Apr 1st 2014

Devicescape & Cornell Explore Wi-Fi on Mars

London, UK, April 1, 2014Devicescape, the company curating the world’s largest Wi-Fi service platform, today announced the company will sponsor Cornell Mars Rover, a team of Cornell University students competing in the University Rover Challenge, to design and build the next generation of Mars rovers that will one day work alongside human explorers in the field.

Analysis of recent data transmitted from the Mars Reconnaissance Orbiter has revealed the presence of what appear to be Wi-Fi signals in the vicinity of the planet. All radio transmissions are subject to signal degradation, explained by inverse square law, but it is believed that the weak signals detected can only be remnants of earth-based communications. If that proves to be the case, the potential for a permanent communications network between the planets exists.

As part of the sponsorship deal, the Cornell students have been tasked with incorporating Devicescape’s advanced Wi-Fi curation technologies and machine learning algorithms into the Rover design. This will enable an assessment of the potential for aggregating and magnifying the signals to create a viable interplanetary Wi-Fi network. A Curated Virtual Network on Mars, using modified Wi-Fi technologies, would extend capacity reach and coverage to allow for a much wider range of scientific investigation and experiment.

Commenting on the sponsorship, Dave Fraser, Devicescape CEO said, “Devicescape is already responsible for creating the world’s largest Wi-Fi service platform, and it makes sense to use our expertise in this new field of discovery. Although it is a long-term aim, an effective and open communications platform with Mars will be essential to share data and intellectual resources between the earth-based and remote teams.”

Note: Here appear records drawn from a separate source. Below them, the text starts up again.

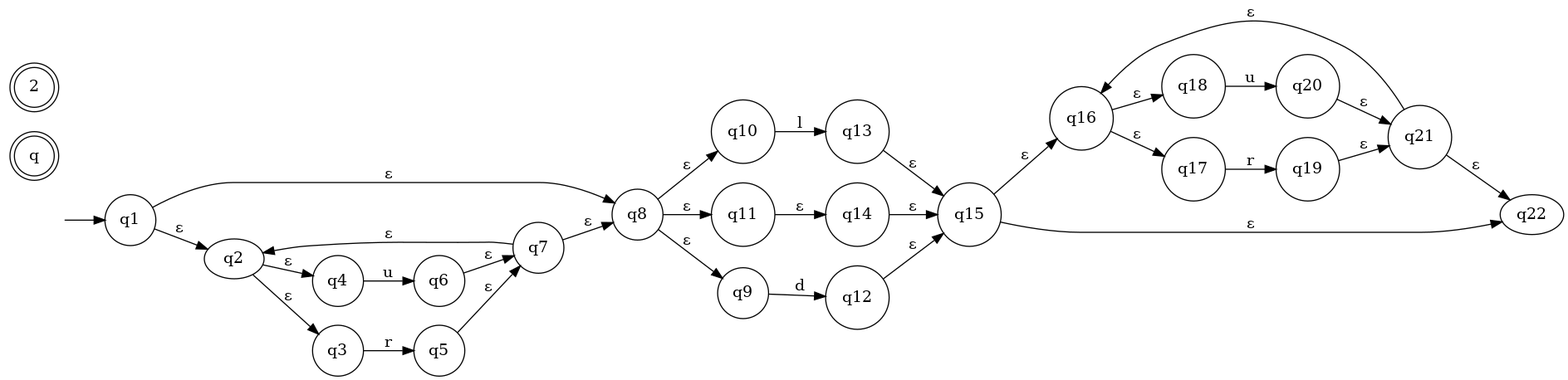
itsmeavi/POLmc keeps this Graphviz diagram as waterexpect.gv.png. Above is the earlier version. Its source is kept beside it as waterexpect.gv. Source of this version:
```dot
digraph waterexpect {
	graph [rankdir=LR]
	"" [label="" shape=plaintext]
	q [label=q shape=doublecircle]
	2 [label=2 shape=doublecircle]
	2 [label=2 shape=doublecircle]
	q5 [label=q5 shape=circle]
	q1 [label=q1 shape=circle]
	q15 [label=q15 shape=circle]
	q10 [label=q10 shape=circle]
	q11 [label=q11 shape=circle]
	q13 [label=q13 shape=circle]
	q20 [label=q20 shape=circle]
	q4 [label=q4 shape=circle]
	q18 [label=q18 shape=circle]
	q3 [label=q3 shape=circle]
	q7 [label=q7 shape=circle]
	q14 [label=q14 shape=circle]
	q8 [label=q8 shape=circle]
	q12 [label=q12 shape=circle]
	q6 [label=q6 shape=circle]
	q21 [label=q21 shape=circle]
	q17 [label=q17 shape=circle]
	q19 [label=q19 shape=circle]
	q9 [label=q9 shape=circle]
	q16 [label=q16 shape=circle]
	"" -> q1 [label=""]
	q1 -> q2 [label="ε"]
	q1 -> q8 [label="ε"]
	q2 -> q3 [label="ε"]
	q2 -> q4 [label="ε"]
	q3 -> q5 [label=r]
	q4 -> q6 [label=u]
	q5 -> q7 [label="ε"]
	q6 -> q7 [label="ε"]
	q7 -> q2 [label="ε"]
	q7 -> q8 [label="ε"]
	q8 -> q9 [label="ε"]
	q8 -> q10 [label="ε"]
	q8 -> q11 [label="ε"]
	q9 -> q12 [label=d]
	q10 -> q13 [label=l]
	q11 -> q14 [label="ε"]
	q12 -> q15 [label="ε"]
	q13 -> q15 [label="ε"]
	q14 -> q15 [label="ε"]
	q15 -> q22 [label="ε"]
	q15 -> q16 [label="ε"]
	q16 -> q17 [label="ε"]
	q16 -> q18 [label="ε"]
	q17 -> q19 [label=r]
	q18 -> q20 [label=u]
	q19 -> q21 [label="ε"]
	q20 -> q21 [label="ε"]
	q21 -> q22 [label="ε"]
	q21 -> q16 [label="ε"]
}
```
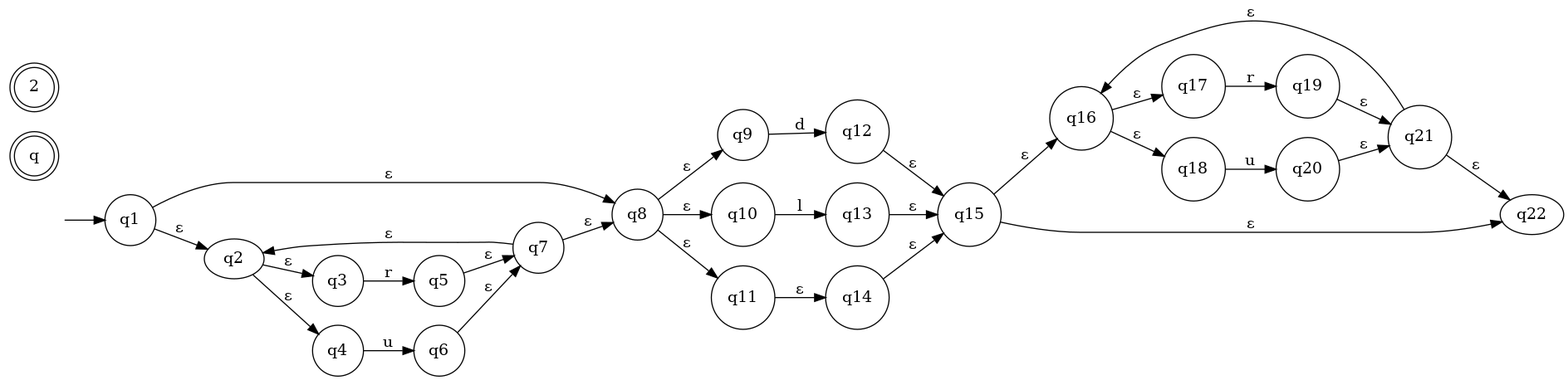
The same file after the commit.

Change to the diagram source:
```diff
@@ -4,26 +4,26 @@
 	q [label=q shape=doublecircle]
 	2 [label=2 shape=doublecircle]
 	2 [label=2 shape=doublecircle]
-	q5 [label=q5 shape=circle]
-	q1 [label=q1 shape=circle]
+	q9 [label=q9 shape=circle]
 	q15 [label=q15 shape=circle]
+	q20 [label=q20 shape=circle]
 	q10 [label=q10 shape=circle]
-	q11 [label=q11 shape=circle]
-	q13 [label=q13 shape=circle]
-	q20 [label=q20 shape=circle]
-	q4 [label=q4 shape=circle]
-	q18 [label=q18 shape=circle]
-	q3 [label=q3 shape=circle]
-	q7 [label=q7 shape=circle]
-	q14 [label=q14 shape=circle]
-	q8 [label=q8 shape=circle]
-	q12 [label=q12 shape=circle]
 	q6 [label=q6 shape=circle]
 	q21 [label=q21 shape=circle]
+	q3 [label=q3 shape=circle]
+	q11 [label=q11 shape=circle]
 	q17 [label=q17 shape=circle]
+	q18 [label=q18 shape=circle]
+	q12 [label=q12 shape=circle]
+	q8 [label=q8 shape=circle]
+	q1 [label=q1 shape=circle]
+	q4 [label=q4 shape=circle]
+	q13 [label=q13 shape=circle]
+	q14 [label=q14 shape=circle]
+	q7 [label=q7 shape=circle]
+	q16 [label=q16 shape=circle]
+	q5 [label=q5 shape=circle]
 	q19 [label=q19 shape=circle]
-	q9 [label=q9 shape=circle]
-	q16 [label=q16 shape=circle]
 	"" -> q1 [label=""]
 	q1 -> q2 [label="ε"]
 	q1 -> q8 [label="ε"]
@@ -35,9 +35,9 @@
 	q6 -> q7 [label="ε"]
 	q7 -> q2 [label="ε"]
 	q7 -> q8 [label="ε"]
+	q8 -> q11 [label="ε"]
 	q8 -> q9 [label="ε"]
 	q8 -> q10 [label="ε"]
-	q8 -> q11 [label="ε"]
 	q9 -> q12 [label=d]
 	q10 -> q13 [label=l]
 	q11 -> q14 [label="ε"]
```
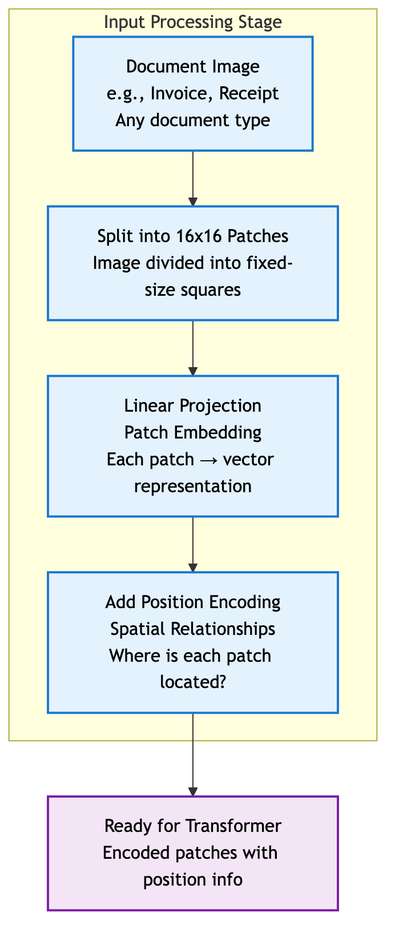
tmnestor/unified_vision_processor_minimal keeps this Mermaid diagram as presentation_materials/presentation_diagrams/mermaid_exports/ViT_Input_Processing.png. Above is the earlier version. Its source is kept beside it as presentation_materials/presentation_diagrams/mermaid_exports/ViT_Input_Processing.mmd.
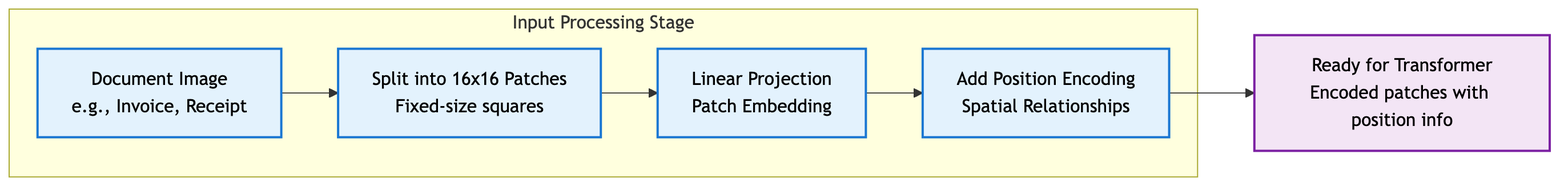
Later version of the same file.

Commit message:
✨ feat: update ViT diagrams for input processing, language generation, and transformer stack with improved clarity and structure

The edit, as a diff of the source:
```diff
@@ -1,8 +1,6 @@
-graph TB
+graph LR
     subgraph input ["Input Processing Stage"]
-        A[Document Image<br/>e.g., Invoice, Receipt<br/>Any document type] --> B[Split into 16x16 Patches<br/>Image divided into fixed-size squares]
-        B --> C[Linear Projection<br/>Patch Embedding<br/>Each patch → vector representation]
-        C --> D[Add Position Encoding<br/>Spatial Relationships<br/>Where is each patch located?]
+        A[Document Image<br/>e.g., Invoice, Receipt] --> B[Split into 16x16 Patches<br/>Fixed-size squares] --> C[Linear Projection<br/>Patch Embedding] --> D[Add Position Encoding<br/>Spatial Relationships]
     end
 
     D --> E[Ready for Transformer<br/>Encoded patches with position info]
```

The sponsorship will be Fraser’s second experience of space exploration. He was previously CMO of Wind River, the company that developed the operating system for the previous Mars Rover, which began exploring the Red Planet in 2004.